It usually takes 3-5 minutes to brown one side and then you turn them over and brown the other side for a minute or two.
Take those out and put in the next batch and repeat.
While those are browning chop up a medium onion, ½-¾ cup of stuffed olives and ½-¾ cup of sundried tomatoes.
Also, open a can of full-fat coconut milk and have ½- ¾ cup chicken stock ready to go.
Sauté the onions until soft and then add everything into the InstantPot. Make sure that you don’t add past the max-fill line.
Select the pressure option (high) and select 6 minutes. You’ll let it stay on “keep warm” for 5 minutes and then you’ll carefully quick release the rest of the pressure.
I’d serve this with your choice of sides. Sautéed collards go well with it, but so do roasted or sautéed green beans, or roasted broccoli, kale or cauliflower.

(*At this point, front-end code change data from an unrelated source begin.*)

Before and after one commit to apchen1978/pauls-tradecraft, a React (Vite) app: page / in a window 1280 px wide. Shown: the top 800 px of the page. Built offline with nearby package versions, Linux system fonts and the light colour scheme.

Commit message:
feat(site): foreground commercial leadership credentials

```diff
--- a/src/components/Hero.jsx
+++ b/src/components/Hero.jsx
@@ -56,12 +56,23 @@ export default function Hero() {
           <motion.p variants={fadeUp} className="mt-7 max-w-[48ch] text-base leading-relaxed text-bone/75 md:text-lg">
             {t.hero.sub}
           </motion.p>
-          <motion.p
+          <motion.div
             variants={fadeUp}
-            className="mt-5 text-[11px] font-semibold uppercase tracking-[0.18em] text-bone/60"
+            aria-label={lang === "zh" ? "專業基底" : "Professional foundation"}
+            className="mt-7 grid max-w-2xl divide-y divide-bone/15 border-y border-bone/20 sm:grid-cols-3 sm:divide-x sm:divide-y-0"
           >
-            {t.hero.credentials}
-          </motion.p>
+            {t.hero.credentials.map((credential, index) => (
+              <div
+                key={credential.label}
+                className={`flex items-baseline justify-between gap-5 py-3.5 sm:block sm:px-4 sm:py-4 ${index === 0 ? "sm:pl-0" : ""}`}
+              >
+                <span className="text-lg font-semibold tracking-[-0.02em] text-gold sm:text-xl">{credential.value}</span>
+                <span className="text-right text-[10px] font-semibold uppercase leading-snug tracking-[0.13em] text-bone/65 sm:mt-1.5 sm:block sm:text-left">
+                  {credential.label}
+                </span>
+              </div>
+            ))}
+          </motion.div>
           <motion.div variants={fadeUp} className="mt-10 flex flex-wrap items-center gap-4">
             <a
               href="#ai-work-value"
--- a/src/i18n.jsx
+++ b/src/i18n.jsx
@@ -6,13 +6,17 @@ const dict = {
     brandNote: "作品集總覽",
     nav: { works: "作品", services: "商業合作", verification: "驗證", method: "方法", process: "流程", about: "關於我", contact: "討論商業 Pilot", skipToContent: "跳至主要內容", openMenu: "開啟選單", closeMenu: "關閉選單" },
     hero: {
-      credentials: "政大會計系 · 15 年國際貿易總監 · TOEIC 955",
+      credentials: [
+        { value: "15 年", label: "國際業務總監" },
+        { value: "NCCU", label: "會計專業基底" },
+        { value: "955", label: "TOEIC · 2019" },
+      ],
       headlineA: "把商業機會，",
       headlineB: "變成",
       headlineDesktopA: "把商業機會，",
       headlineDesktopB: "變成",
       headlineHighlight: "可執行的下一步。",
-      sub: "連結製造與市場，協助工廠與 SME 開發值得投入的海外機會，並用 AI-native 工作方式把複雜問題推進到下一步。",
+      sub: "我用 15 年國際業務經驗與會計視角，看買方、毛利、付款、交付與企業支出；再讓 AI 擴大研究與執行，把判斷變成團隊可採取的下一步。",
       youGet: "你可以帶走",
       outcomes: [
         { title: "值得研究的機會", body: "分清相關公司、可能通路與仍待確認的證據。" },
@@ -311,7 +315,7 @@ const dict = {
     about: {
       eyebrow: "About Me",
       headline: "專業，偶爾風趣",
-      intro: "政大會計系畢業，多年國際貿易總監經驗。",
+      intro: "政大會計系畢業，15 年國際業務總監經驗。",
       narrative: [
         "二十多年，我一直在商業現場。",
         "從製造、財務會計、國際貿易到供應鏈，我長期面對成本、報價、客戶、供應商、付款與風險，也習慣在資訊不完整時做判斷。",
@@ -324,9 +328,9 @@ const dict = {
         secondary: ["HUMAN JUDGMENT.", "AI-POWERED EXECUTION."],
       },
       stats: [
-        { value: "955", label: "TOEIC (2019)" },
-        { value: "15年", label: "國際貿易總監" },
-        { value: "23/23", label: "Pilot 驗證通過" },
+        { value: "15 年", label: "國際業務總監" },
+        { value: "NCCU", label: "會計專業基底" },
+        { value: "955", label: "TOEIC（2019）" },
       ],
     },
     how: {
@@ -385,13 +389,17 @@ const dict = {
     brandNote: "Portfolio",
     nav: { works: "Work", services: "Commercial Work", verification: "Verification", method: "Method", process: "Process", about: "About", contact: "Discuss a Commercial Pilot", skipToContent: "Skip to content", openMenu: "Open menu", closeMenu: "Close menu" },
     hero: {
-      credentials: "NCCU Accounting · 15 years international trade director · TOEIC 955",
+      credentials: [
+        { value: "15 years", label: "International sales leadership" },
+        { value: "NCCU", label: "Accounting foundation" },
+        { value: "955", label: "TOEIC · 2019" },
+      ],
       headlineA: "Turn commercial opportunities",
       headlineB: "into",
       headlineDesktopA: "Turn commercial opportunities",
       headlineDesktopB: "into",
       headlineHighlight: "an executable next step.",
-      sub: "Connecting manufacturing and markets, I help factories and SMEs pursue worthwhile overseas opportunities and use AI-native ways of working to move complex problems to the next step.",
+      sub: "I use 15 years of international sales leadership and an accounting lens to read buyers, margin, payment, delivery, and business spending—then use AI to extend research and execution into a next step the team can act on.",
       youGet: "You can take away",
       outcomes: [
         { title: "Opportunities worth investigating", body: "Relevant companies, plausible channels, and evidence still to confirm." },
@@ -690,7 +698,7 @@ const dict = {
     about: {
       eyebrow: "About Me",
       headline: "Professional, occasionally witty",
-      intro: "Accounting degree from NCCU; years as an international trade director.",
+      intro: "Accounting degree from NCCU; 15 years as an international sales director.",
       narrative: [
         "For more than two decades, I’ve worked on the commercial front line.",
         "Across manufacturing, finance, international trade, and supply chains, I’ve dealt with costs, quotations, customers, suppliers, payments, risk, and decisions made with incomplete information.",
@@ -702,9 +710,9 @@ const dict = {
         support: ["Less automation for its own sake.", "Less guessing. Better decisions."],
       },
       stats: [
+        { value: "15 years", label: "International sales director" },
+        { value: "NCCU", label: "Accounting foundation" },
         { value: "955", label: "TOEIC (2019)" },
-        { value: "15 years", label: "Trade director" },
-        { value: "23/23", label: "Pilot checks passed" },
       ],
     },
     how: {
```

I fully embrace leftovers. I enjoy cooking, but I don’t want to have to cook every night.
I usually cook in batches. I may make a couple of pork chops and a couple of packs of chicken thighs on the grill and that’s going to have protein covered for a few days.
I’ll cut the chicken thighs up on big ass salads, maybe have some of the pork chop with breakfast and/ or with dinner.
I know some people who do meal prep for the week on Sunday and then eat the same thing all week. That works for some folks and it might work for you. I’d be losing my mind by Tuesday if it was me. I have to have a little variety.
Here’s today’s assignment – Go for a 30 minute walk and go the opposite direction that you normally go. I’m always surprised at new things I notice when I do this.
See how many pushups and squats that you can do today. 10 here, 15 there – keep track and put it in your journal.
For food today, cook a larger batch of protein than normal and freeze some of it. This will come in handy when you don’t have time to cook.
And make sure you get 7-8 hours sleep.